Data for analysis section start

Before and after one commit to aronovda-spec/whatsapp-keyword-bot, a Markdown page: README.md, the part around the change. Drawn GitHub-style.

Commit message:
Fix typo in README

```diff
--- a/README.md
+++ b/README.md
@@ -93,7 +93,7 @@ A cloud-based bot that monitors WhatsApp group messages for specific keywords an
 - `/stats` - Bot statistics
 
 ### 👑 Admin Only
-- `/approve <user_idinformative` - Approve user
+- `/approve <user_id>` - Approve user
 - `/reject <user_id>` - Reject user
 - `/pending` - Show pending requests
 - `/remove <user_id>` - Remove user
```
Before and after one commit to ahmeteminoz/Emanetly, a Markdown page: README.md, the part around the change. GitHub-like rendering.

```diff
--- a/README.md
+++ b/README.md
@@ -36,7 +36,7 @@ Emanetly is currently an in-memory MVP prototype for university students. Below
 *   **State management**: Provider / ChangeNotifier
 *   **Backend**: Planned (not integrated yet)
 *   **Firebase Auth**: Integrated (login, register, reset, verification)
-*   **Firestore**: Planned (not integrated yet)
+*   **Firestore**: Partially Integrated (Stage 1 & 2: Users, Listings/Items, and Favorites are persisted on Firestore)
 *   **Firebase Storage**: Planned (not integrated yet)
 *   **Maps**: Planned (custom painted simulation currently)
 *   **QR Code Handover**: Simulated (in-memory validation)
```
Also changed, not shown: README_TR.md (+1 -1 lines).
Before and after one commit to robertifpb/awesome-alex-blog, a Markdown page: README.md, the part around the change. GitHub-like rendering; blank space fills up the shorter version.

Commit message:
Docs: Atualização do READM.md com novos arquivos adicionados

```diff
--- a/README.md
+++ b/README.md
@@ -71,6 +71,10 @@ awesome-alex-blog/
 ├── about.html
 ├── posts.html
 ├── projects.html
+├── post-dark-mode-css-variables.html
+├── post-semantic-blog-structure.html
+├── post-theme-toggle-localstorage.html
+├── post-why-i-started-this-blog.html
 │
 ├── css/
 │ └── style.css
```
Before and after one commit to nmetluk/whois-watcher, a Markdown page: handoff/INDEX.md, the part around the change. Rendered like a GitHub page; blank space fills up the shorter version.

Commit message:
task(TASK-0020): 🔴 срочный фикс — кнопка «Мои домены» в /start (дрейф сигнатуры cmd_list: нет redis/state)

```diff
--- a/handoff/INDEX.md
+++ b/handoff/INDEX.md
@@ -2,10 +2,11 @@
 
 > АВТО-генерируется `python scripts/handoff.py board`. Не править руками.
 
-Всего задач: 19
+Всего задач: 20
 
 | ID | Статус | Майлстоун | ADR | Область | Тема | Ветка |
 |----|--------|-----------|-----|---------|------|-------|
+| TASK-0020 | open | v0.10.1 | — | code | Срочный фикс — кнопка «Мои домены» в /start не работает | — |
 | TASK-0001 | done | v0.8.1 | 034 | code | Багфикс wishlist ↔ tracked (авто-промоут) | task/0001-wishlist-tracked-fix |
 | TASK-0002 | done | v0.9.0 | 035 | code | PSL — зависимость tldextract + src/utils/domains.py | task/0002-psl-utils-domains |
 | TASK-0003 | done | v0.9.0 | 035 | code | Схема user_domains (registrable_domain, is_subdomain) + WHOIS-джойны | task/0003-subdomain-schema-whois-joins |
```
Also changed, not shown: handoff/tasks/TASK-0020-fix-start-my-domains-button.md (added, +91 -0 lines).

Data for analysis section end

Required action: Show all lines above holding the word "whois".

Completed exercise:
Before and after one commit to nmetluk/whois-watcher, a Markdown page: handoff/INDEX.md, the part around the change. Rendered like a GitHub page; blank space fills up the shorter version.
 | TASK-0003 | done | v0.9.0 | 035 | code | Схема user_domains (registrable_domain, is_subdomain) + WHOIS-джойны | task/0003-subdomain-schema-whois-joins |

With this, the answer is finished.